Contemporary art gallery provides robot-assisted tours to beat stay-at-home orders

Eye, Robot

Contemporary art gallery provides robot-assisted tours to beat stay-at-home orders

Five members at a time will be able to reserve robots to tour Hastings Contemporary. (Courtesy Hastings Contemporary)

In an effort to remain in business while providing content for those under stay-at-home orders, museums and galleries around the world have expanded their online presence with offerings including high-resolution imagery, archival videos, and experimental programming. Hastings Contemporary, a small gallery on the southern coast of England, has gone one step further than its peers by offering videoconferencing robots in the space that allow up to five “visitors” at a time to roam its halls, participate in live exhibition tours, and take in views of the English Channel just beyond the gallery walls.

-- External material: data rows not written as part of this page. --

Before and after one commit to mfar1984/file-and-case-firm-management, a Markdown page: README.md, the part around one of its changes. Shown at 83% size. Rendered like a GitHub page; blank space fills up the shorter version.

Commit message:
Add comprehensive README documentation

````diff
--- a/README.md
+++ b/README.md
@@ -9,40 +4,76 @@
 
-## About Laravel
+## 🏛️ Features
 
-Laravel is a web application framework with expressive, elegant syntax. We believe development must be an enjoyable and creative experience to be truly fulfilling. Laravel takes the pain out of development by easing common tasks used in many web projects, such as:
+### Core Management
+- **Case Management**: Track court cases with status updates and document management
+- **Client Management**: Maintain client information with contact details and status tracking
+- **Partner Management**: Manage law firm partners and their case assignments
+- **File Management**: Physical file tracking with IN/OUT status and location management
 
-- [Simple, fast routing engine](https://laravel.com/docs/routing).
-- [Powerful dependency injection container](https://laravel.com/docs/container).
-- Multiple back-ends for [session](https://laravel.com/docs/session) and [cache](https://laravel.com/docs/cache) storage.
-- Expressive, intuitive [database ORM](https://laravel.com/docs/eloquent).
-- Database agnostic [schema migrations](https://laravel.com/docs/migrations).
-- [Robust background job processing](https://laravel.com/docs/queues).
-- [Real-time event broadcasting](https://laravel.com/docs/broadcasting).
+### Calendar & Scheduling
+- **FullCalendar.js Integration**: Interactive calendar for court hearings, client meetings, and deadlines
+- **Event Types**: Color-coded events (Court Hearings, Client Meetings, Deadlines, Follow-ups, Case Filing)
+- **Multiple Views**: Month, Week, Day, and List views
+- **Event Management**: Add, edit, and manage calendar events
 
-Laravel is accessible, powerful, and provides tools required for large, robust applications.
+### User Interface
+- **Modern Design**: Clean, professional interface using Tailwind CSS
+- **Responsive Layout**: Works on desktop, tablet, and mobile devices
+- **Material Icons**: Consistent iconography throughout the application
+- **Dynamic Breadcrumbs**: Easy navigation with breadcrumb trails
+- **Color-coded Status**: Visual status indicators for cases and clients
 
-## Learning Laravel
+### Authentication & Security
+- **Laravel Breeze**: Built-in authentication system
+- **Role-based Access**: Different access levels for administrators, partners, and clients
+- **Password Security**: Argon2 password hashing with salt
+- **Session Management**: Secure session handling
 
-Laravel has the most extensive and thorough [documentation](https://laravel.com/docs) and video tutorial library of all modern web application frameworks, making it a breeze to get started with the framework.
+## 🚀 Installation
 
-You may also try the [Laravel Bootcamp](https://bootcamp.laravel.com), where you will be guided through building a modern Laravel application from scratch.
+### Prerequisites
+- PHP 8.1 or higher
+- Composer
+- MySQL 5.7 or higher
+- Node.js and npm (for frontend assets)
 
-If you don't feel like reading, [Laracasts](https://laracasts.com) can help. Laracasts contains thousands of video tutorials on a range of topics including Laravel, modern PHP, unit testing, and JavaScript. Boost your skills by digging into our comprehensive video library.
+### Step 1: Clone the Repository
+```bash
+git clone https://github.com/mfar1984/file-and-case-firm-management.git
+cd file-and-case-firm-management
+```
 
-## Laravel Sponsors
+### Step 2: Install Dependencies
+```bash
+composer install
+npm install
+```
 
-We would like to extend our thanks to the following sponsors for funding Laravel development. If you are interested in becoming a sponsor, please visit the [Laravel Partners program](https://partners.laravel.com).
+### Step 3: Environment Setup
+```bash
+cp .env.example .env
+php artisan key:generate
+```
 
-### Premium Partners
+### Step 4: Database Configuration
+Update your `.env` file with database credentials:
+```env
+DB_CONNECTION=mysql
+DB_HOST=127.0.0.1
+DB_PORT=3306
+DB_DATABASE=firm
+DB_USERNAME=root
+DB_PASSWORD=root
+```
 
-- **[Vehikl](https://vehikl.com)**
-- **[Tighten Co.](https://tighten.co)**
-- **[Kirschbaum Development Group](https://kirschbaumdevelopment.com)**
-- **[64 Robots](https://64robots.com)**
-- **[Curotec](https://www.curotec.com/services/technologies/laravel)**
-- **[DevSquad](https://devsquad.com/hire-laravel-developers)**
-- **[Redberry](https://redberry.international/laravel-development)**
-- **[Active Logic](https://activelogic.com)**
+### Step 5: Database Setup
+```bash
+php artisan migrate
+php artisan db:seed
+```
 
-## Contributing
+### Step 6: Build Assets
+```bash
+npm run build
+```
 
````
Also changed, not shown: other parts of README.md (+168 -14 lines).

The typical museum experience, Hastings Contemporary contends, can be nearly replaced by a camera sitting atop four small wheels. “The gallery is delighted that through its adoption of this technology it will be able to continue to support families, children and older visitors alike, offering opportunities to enter the gallery space from the comfort of a sofa, bed or kitchen table,” the gallery’s website reads. The program also has the potential to become a more interactive and immersive alternative to the virtual museum experiences offered by Google Arts & Culture, which are limited to the photographs taken by 360-degree cameras.

The ‘telepresence’ offered by the robots, developed by Double Robotics, allows Hastings Contemporary to not only provide a service to those currently self-isolation to reduce the spread of the novel coronavirus but also members of the disabled community that are physically unable to visit the space. “Barriers to accessing art are huge in many places in the cultural sector, and far precede this health crisis, and I’m proud to say that Hastings Contemporary has very worked hard, since its inception, to be disability-friendly and accessible to all,” Liz Gilmore, Director of Hastings Gallery, expressed in a press statement. The gallery developed the concept in collaboration with Disability and Community (D4D) and Accentuate UK, two local research programs investigating novel methods by which disabled people can engage in public settings.

Members of Hastings Contemporary are now able to request reservations for robot-assisted tours of its two current exhibitions: Anne Ryan: Earthly Delites, and The Age of Turmoil: Burra, Spencer, Sutherland